Published: 08:44, 15 March 2017
The city council will tonight night decide whether to lobby government in a bid to make student landlords pay business rates.
It follows growing concern that the cash-strapped authority is losing out on significant income from being a university city.
Already students are exempt from paying council tax, the loss of which in the district is estimated at £5,543,000, with £694,000 being Canterbury’s share.
But there are concerns that large scale student landlords - some operating dozens of properties - are simply running profiting-making businesses with significant impact on the housing market at the expense of the city.

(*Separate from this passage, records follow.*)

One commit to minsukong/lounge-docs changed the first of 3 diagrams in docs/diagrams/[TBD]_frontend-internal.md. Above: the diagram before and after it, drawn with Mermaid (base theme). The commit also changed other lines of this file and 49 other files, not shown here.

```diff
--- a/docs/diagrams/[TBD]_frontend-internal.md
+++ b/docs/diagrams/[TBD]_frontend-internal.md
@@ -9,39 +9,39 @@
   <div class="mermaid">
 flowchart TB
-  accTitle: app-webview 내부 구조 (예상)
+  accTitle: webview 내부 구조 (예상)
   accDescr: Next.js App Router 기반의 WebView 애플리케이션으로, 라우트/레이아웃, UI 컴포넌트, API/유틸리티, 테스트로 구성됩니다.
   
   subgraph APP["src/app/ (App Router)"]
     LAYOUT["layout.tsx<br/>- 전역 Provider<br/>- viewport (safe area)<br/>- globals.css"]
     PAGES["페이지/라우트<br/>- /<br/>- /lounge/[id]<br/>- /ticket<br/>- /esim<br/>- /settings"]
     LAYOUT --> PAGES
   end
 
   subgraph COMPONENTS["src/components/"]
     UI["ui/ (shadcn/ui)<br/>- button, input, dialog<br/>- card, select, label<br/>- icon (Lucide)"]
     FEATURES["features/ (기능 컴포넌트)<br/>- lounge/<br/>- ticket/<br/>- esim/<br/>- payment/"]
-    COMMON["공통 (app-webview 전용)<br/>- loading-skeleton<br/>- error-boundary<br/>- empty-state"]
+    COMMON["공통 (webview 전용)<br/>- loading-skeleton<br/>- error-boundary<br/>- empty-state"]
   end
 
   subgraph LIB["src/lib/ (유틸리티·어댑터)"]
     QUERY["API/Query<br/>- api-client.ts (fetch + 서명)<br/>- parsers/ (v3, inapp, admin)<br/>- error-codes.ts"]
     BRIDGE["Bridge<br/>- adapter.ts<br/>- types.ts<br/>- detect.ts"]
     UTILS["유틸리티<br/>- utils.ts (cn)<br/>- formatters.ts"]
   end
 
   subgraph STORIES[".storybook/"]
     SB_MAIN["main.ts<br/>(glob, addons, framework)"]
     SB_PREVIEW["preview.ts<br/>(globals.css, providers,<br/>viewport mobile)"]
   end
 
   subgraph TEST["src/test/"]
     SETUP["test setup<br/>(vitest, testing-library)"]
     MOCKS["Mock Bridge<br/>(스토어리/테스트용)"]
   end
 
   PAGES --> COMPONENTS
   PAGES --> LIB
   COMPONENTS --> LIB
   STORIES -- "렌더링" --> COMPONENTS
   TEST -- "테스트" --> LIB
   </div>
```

The same concerns have been raised in Liverpool which has already prompted its city council to write to the government calling for a change in the rules.
Now a similar proposal is due to be debated by Canterbury City Council’s Community Committee in the Guildhall.
Members are being asked whether to authorise the leader of the council, Cllr Simon Cook to write to Canterbury’s MP, ministers and the Local Government Authority to make the same request.
Cllr Cook said; "I completely understand why this has been brought to the community committee because it is a debate which has to be had.
"The problem is not of the students’ making and they, of course, contribute significantly to the economy of the city.
"But we are being put in a predicament as the government withdraws the allowance we receive for not getting council tax from these properties.
"We have to start looking at a way because the student population receives a lot of services from the council.
"It’s about being fair to students, who have their owns pressures, but also to residents and exploring a way forward."
The recent publication of a Further and Higher Education Impact Review in the district highlighted the loss of income from either council tax or business rates from student lets.
It revealed four in five privately-rented houses in the district are occupied by students, totalling around 3,800 properties.
Writing on the Local Democracy Forum, Professor Richard Norman, who is a member of the St Michael’s Residents’ Association - an area of high student accommodation - welcomed the idea of landlords being charged business rates.
He said: "I know some of the likely responses - that this would just be passed on to student tenants - but the inescapable fact is that Canterbury suffers greatly from loss of council tax because of the very large student population, all of whom are users of local facilities and services."
The Residential Landlords Association however has serious concerns over the plans, fearing they could force students’ rents up and reduce the quality of the accommodation on offer.
Speaking following the Liverpool decision, its chief executive Andrew Goodacre said: "This sets a very dangerous precedent. Where one council goes others are sure to follow.
"Landlords will look to recoup this extra tax by increasing their rents and taxing them in this way will reduce the amount of money they have to spend on repairs and home improvements for their tenants."
More by this authorGerry Warren